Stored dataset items

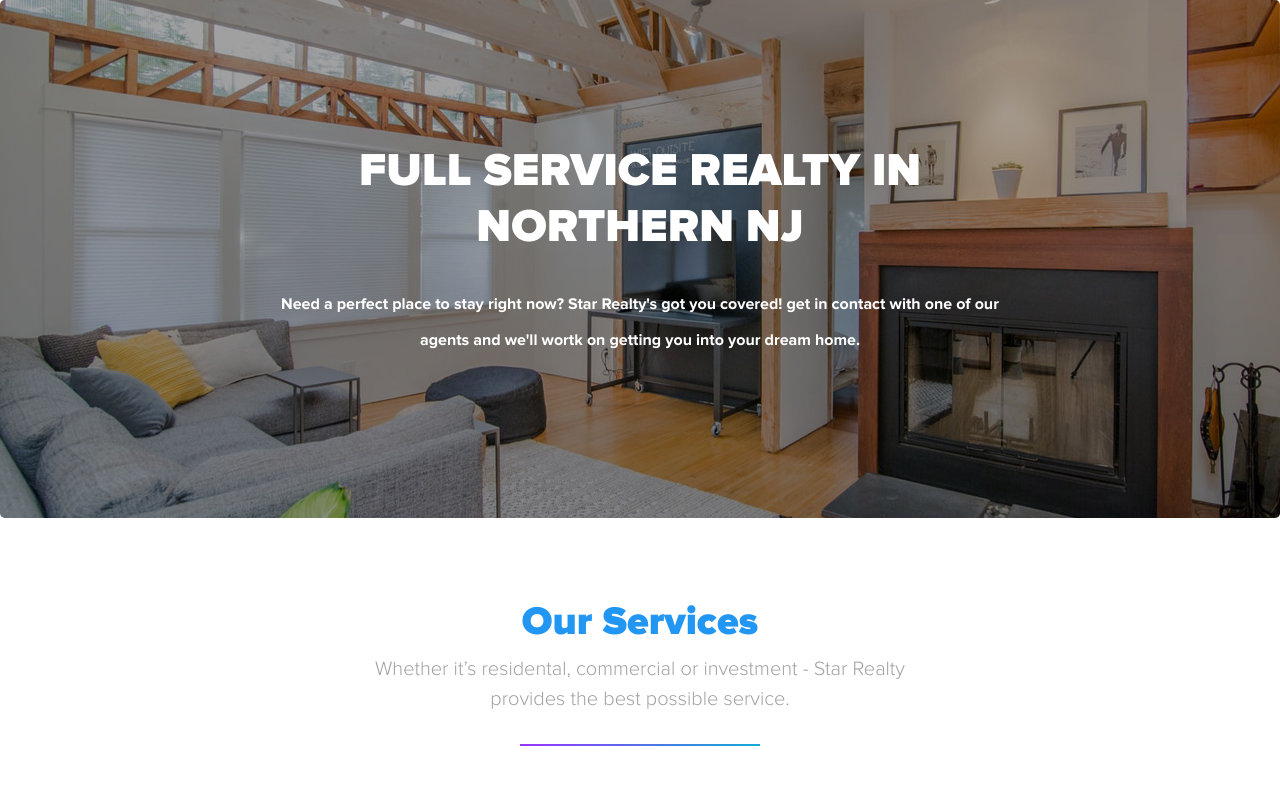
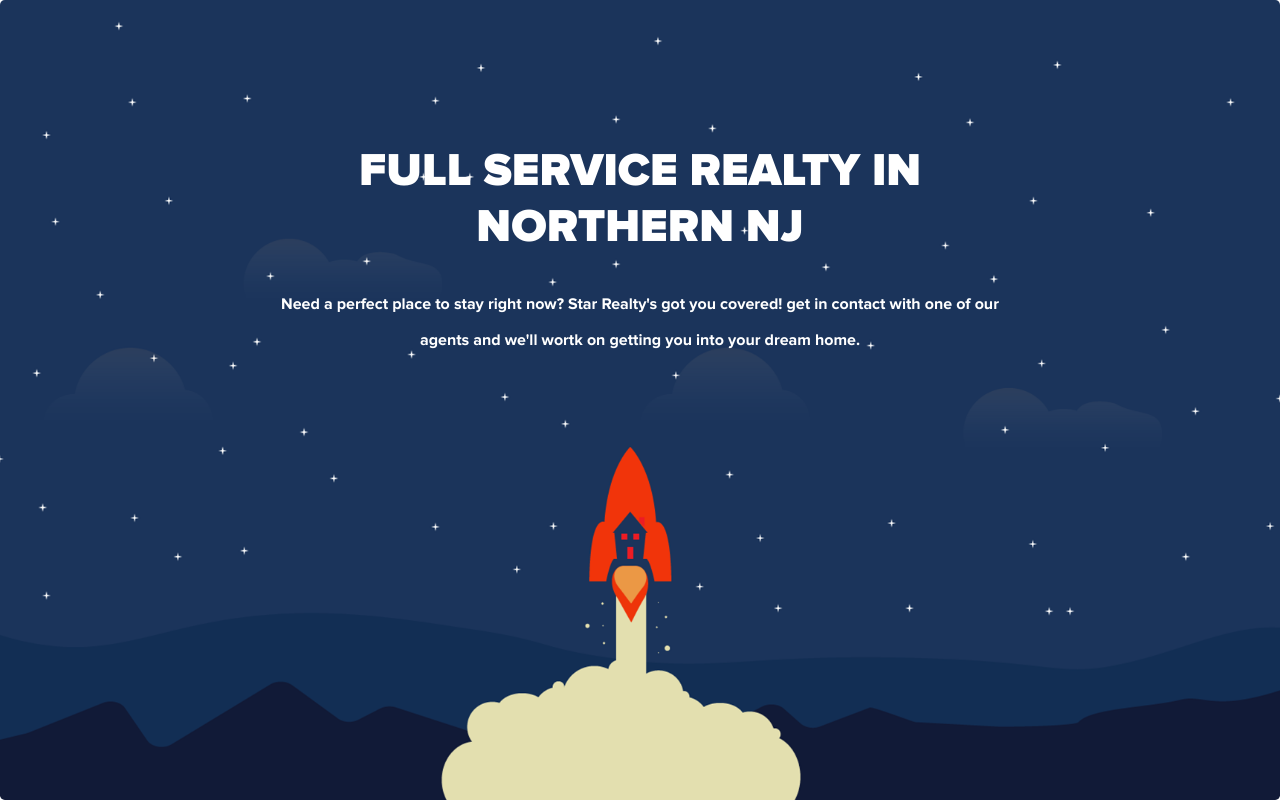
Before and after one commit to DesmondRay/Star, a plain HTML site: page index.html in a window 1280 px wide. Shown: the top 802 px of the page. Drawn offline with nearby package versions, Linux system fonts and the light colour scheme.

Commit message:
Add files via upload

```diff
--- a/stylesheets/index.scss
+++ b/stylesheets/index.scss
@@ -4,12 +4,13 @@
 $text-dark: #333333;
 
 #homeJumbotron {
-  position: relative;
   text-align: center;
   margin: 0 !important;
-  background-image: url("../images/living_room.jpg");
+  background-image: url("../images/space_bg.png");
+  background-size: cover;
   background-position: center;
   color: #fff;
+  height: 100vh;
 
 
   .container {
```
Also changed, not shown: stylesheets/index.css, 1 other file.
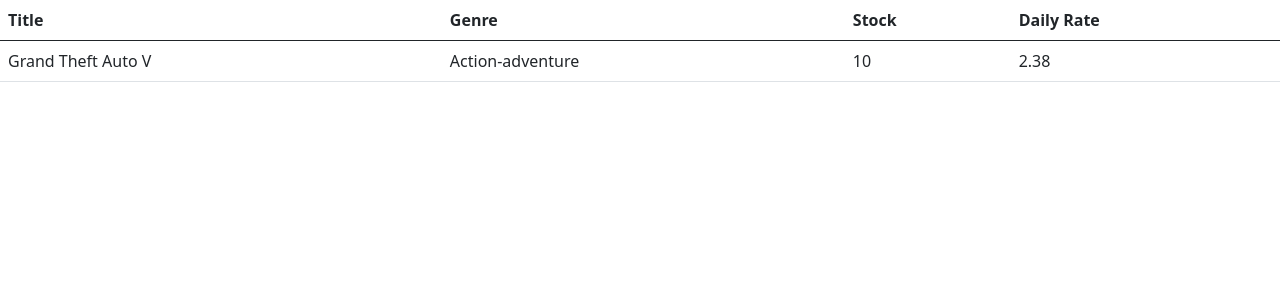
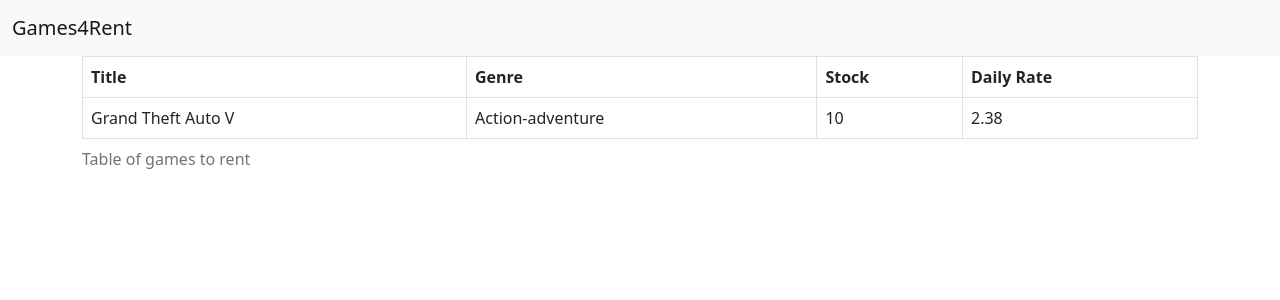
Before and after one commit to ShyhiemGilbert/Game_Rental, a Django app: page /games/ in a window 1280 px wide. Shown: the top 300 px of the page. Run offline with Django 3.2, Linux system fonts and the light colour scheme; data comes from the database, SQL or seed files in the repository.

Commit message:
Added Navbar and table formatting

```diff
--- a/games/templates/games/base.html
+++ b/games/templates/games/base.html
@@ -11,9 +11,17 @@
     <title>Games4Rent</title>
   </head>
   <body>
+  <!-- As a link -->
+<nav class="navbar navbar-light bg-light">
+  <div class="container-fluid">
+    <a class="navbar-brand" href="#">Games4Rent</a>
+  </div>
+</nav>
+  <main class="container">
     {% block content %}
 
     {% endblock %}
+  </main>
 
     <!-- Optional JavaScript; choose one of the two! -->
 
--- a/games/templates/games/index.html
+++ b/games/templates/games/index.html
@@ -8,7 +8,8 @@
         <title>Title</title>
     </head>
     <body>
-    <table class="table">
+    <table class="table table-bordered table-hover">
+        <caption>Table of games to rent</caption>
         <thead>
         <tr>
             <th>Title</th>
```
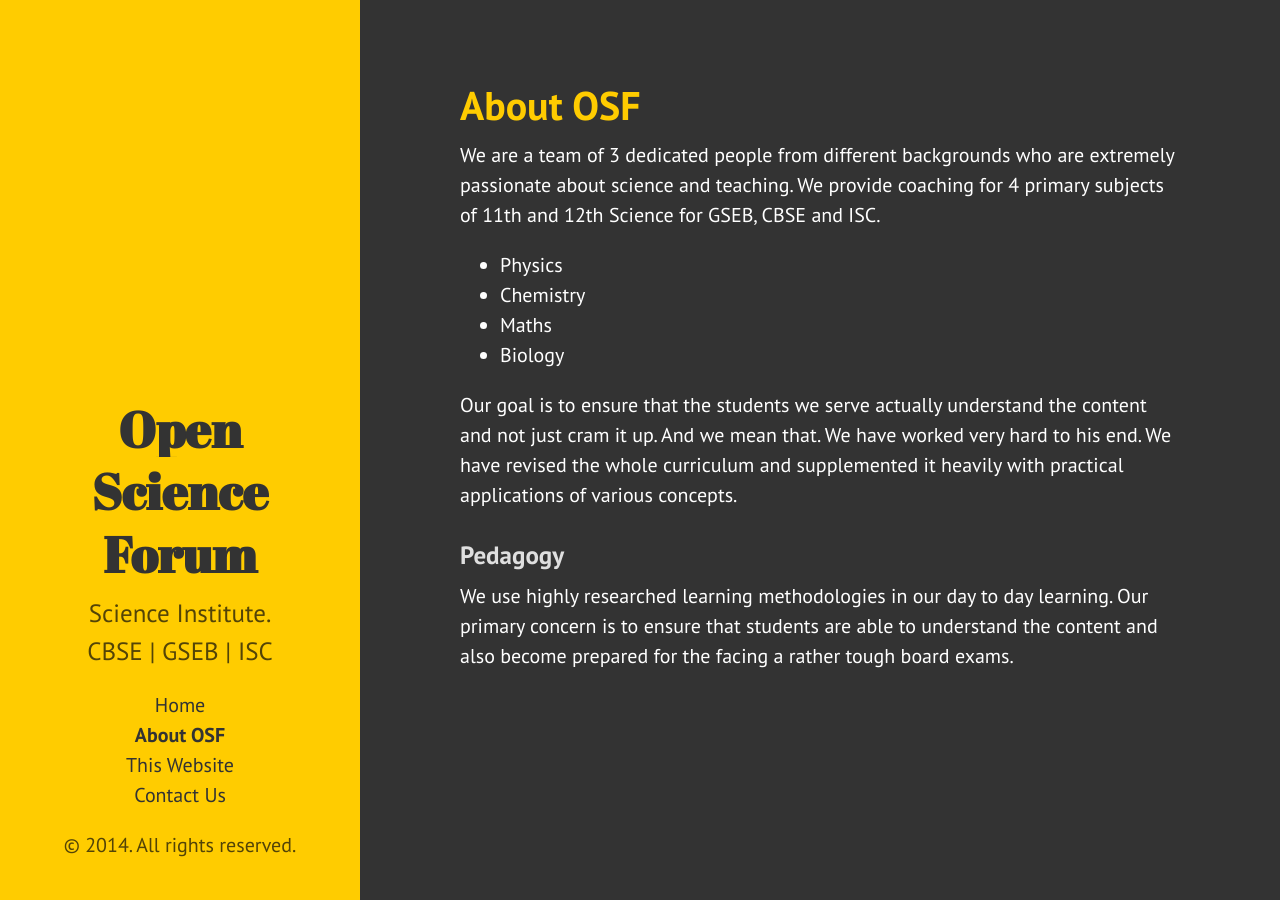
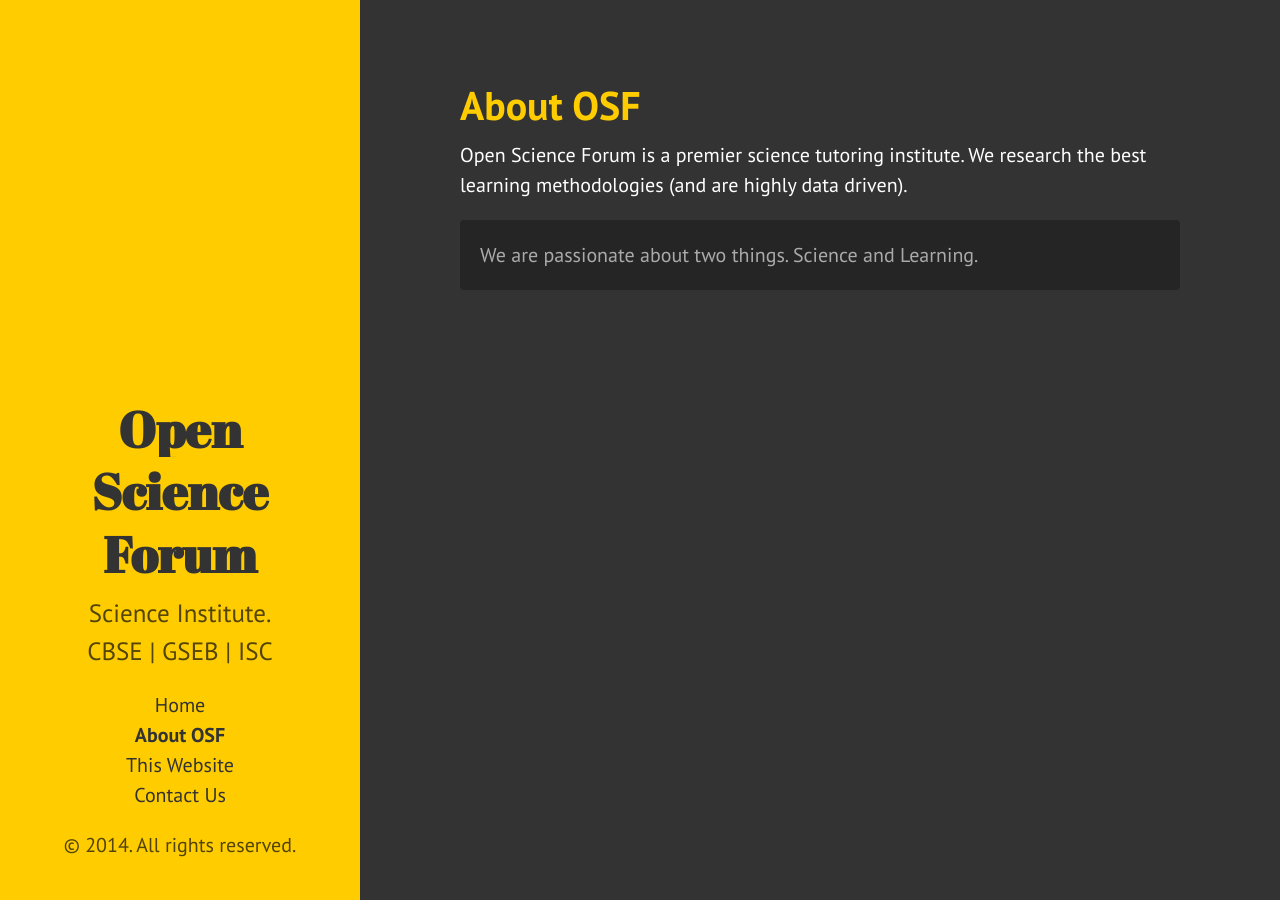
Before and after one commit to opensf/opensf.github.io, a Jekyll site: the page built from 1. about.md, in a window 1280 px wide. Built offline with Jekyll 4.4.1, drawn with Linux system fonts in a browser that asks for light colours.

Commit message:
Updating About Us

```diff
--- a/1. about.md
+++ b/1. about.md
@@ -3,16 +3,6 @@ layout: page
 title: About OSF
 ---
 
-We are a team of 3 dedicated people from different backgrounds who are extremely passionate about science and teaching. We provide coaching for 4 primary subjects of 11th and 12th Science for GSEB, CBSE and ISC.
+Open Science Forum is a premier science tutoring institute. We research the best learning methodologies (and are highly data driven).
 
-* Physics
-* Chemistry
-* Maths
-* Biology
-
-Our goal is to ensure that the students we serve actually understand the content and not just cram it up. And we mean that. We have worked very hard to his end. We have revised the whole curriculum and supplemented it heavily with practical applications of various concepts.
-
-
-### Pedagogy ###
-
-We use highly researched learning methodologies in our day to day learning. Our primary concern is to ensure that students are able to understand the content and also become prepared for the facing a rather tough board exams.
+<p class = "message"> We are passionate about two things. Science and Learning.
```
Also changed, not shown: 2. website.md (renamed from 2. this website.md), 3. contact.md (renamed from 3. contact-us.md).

● Required action
No pictures go in the copy. Set down all the data exactly.

● Answer space
Before and after one commit to DesmondRay/Star, a plain HTML site: page index.html in a window 1280 px wide. Shown: the top 802 px of the page. Drawn offline with nearby package versions, Linux system fonts and the light colour scheme.

Commit message:
Add files via upload

```diff
--- a/stylesheets/index.scss
+++ b/stylesheets/index.scss
@@ -4,12 +4,13 @@
 $text-dark: #333333;
 
 #homeJumbotron {
-  position: relative;
   text-align: center;
   margin: 0 !important;
-  background-image: url("../images/living_room.jpg");
+  background-image: url("../images/space_bg.png");
+  background-size: cover;
   background-position: center;
   color: #fff;
+  height: 100vh;
 
 
   .container {
```
Also changed, not shown: stylesheets/index.css, 1 other file.
Before and after one commit to ShyhiemGilbert/Game_Rental, a Django app: page /games/ in a window 1280 px wide. Shown: the top 300 px of the page. Run offline with Django 3.2, Linux system fonts and the light colour scheme; data comes from the database, SQL or seed files in the repository.

Commit message:
Added Navbar and table formatting

```diff
--- a/games/templates/games/base.html
+++ b/games/templates/games/base.html
@@ -11,9 +11,17 @@
     <title>Games4Rent</title>
   </head>
   <body>
+  <!-- As a link -->
+<nav class="navbar navbar-light bg-light">
+  <div class="container-fluid">
+    <a class="navbar-brand" href="#">Games4Rent</a>
+  </div>
+</nav>
+  <main class="container">
     {% block content %}
 
     {% endblock %}
+  </main>
 
     <!-- Optional JavaScript; choose one of the two! -->
 
--- a/games/templates/games/index.html
+++ b/games/templates/games/index.html
@@ -8,7 +8,8 @@
         <title>Title</title>
     </head>
     <body>
-    <table class="table">
+    <table class="table table-bordered table-hover">
+        <caption>Table of games to rent</caption>
         <thead>
         <tr>
             <th>Title</th>
```
Before and after one commit to opensf/opensf.github.io, a Jekyll site: the page built from 1. about.md, in a window 1280 px wide. Built offline with Jekyll 4.4.1, drawn with Linux system fonts in a browser that asks for light colours.

Commit message:
Updating About Us

```diff
--- a/1. about.md
+++ b/1. about.md
@@ -3,16 +3,6 @@ layout: page
 title: About OSF
 ---
 
-We are a team of 3 dedicated people from different backgrounds who are extremely passionate about science and teaching. We provide coaching for 4 primary subjects of 11th and 12th Science for GSEB, CBSE and ISC.
+Open Science Forum is a premier science tutoring institute. We research the best learning methodologies (and are highly data driven).
 
-* Physics
-* Chemistry
-* Maths
-* Biology
-
-Our goal is to ensure that the students we serve actually understand the content and not just cram it up. And we mean that. We have worked very hard to his end. We have revised the whole curriculum and supplemented it heavily with practical applications of various concepts.
-
-
-### Pedagogy ###
-
-We use highly researched learning methodologies in our day to day learning. Our primary concern is to ensure that students are able to understand the content and also become prepared for the facing a rather tough board exams.
+<p class = "message"> We are passionate about two things. Science and Learning.
```
Also changed, not shown: 2. website.md (renamed from 2. this website.md), 3. contact.md (renamed from 3. contact-us.md).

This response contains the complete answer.